“This is everything,” I say,
Hoping to stretch something.
The air is sweet with wildflowers, and
You laugh your laugh,
Which I also have to tell you is everything,
Say, “it is?” and kiss me under the porch light.♦
New Morning Poem
Astringent air blows in with morning,
Wet sand like witch hazel.
My breath lingers just there,
In the space between the workweek and a sunrise,
And in the distance, a loon.
In another second, both will disappear.♦
When the last of the whiskey is gone,
Secrets buried in the yard
Roll over to get comfortable.
You rub your bleary eyes,
View the world through ragged pouches,
And listen to the crickets.
A million little metronomes,
Keeping pace of life up here,
Restless legs more symphony than syndrome.
Sloshing spirits can’t bring him back
Forty-five years on,
But the crickets, tiny and dependable,
On the smell of the tall, wet, grass
Fold time in on itself.
On the long walk back from the ballfield,
He strutted in the road, just next to the shoulder,
“Tony Oliva will be Rookie of the Year.”
You, younger, afraid, dependent,
Straddled the seam between pavement and dirt,
Kicking a rock that you found by the park,
Trusted he was right.
Headlights now, and you want to yell “look out,”
To grab his waist, to pull him near you,
But he is gone, and they fall across the kitchen,

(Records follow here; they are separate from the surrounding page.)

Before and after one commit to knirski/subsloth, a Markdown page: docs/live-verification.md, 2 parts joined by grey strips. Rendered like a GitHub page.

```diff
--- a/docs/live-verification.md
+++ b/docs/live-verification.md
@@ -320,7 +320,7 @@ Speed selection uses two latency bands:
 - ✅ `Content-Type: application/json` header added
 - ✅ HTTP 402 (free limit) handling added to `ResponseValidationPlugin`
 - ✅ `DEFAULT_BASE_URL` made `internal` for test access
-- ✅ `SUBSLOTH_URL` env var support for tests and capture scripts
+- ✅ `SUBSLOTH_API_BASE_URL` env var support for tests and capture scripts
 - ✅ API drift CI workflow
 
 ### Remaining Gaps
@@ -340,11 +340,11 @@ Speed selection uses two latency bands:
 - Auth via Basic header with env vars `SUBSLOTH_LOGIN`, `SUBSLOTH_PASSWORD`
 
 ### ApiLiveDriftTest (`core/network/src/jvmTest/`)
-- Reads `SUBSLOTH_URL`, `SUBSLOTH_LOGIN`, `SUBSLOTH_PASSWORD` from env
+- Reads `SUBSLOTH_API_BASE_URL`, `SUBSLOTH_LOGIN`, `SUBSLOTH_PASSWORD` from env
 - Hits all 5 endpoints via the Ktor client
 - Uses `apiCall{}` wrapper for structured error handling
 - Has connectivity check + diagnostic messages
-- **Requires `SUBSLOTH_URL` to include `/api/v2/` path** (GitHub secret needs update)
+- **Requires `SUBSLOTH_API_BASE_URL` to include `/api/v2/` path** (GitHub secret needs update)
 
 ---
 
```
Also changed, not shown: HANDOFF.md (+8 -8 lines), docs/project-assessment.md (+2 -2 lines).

A million pieces of glass, future sands,
Upon which tomorrow’s insects scurry.♦
This island pulls radio
Some nights as far away
As the Cities,
North to International Falls,
Those clear nights,
You sit with CBC
On your grandpa’s old transistor
Pale ale and a map
That came with the cabin.
How easy it seems,
Those clear nights,
To pack up the truck
And drift north,
Into a foreign land
The way radio floats
On the wind.
How many gas tanks,
How many portages
Or in the other direction
To the great Hudson Bay,
To the sea?
Greenland and Iceland
Become mere stones,
Breaking laws of physics,
Skipping across the surface
Of the sea
En route to Edinburgh,
A six pack of beer
And a map,
And you’ve traveled the world
From a cramped lakeside room
That smells of mildew.♦
Amidst moss and wet leaves,
Little room for worry.
There’s the smell of the earth:
No small comfort.
Soil in the fingernails
Signals a day spent well.
The dock your father built,
Left behind years ago,
Both weathered now.
Maybe it’s holy here,
Amidst moss and wet leaves,